Never A Gentleman's Game

By Malcolm Knox

Published by
Hardie Grant Books (UK)
Dudley House, North Suite,
34-35 Southampton Street,


Pages: 440

MRP: £20


Anyone tempted to think that betting and unscrupulous play is a recent scourge on the game should read this meticulously researched book by Malcolm Knox.

The book concentrates on the first Australia and England Tests through to the Great War and portrays the first Australian sides to visit England as mercenaries and, in today's terms, shows how much money the players made from such a tour. It should also be noted that, long before the days of air travel, these tours could be six months in duration and that the players had to forego their businesses. Equally, they were classed as amateurs but their bargaining skills seemed to get harder with each tour.

Malcolm Knox has done a tremendous amount of research and we learn more of legendary players such as Fred Spofforth, "The Demon"; Billy Midwinter, the first player to represent both Australia and England; Billy Murdoch, who eventually settled in Sussex and our very own W.G.Grace is adequately mentioned. Stories of W.G are legion and this book touches upon his enthusiasm to win at all costs and, as one fast bowler described him, "an artful old toad".

The channels nowadays available for aggrieved players did not exist in the early days of Test cricket and any disputes were likely to be settled with a pair of fists and there are many such tales. Umpires weren't always welcomed, betting was rife within the crowd and many a game was stopped because of various fracas. The first few Australian tours appeared to be a closed shop and the same faces would appear regularly without much concern given to their age.
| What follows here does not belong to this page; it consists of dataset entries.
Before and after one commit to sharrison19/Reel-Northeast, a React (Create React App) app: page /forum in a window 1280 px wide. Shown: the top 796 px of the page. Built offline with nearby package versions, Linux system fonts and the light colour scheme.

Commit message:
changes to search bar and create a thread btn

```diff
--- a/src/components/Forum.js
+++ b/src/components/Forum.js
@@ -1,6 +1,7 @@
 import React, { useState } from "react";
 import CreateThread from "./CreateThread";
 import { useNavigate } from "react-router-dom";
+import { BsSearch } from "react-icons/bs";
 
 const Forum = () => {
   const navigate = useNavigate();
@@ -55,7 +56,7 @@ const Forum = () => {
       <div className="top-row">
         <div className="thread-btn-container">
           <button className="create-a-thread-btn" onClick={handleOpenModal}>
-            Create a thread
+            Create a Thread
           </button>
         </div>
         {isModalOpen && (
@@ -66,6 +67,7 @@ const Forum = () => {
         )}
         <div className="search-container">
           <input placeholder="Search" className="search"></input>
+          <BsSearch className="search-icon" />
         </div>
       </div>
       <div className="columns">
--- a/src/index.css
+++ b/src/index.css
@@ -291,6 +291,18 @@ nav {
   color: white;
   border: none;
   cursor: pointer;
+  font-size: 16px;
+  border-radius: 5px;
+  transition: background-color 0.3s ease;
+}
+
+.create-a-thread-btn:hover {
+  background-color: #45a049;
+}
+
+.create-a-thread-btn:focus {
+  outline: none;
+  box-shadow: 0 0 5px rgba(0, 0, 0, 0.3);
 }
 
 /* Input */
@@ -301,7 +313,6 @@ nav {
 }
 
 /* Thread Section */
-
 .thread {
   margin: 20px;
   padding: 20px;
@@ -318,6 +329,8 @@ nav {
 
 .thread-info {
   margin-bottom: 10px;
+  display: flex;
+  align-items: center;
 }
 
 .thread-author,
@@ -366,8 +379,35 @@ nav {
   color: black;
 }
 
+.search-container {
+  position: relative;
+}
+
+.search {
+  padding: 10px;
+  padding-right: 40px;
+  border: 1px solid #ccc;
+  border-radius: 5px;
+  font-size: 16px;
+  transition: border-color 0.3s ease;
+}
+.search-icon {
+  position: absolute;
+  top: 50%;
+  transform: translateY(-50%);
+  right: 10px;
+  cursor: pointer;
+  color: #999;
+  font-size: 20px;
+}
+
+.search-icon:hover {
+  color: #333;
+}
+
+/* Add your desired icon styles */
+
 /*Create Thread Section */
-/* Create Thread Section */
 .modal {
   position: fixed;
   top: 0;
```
Warwick Armstrong's negative bowling is touched upon and showed that a form of leg theory existed well before the infamous Bodyline series. The reader will learn how teams were selected in the early days, the power of the Melbourne Club and how, eventually, sides were selected by a Board: it didn't necessarily make for any harmony, there were player/managers and plenty of ill feeling. It is suggested that not all sides were necessarily representative of the best cricketers in the land.

Knox writes with a good deal of wit and there are many hilarious instances of banter. W.G, once bowled, was told by the bowler to consider not going as there was still one stump standing. Knox has an engaging style and I found this book tremendously interesting and readable.

What becomes clear in this excellent book is that the early cricketers certainly weren't naive on and off the field. From the Australians who loved parties and more dubious off-field activities to W.G's vast fee for touring Australia for a second time many years after his less than harmonious first tour, I would recommend anyone to read this book not only for the less salubrious aspects of these early cricketers but also because we can learn so much about them as cricketers.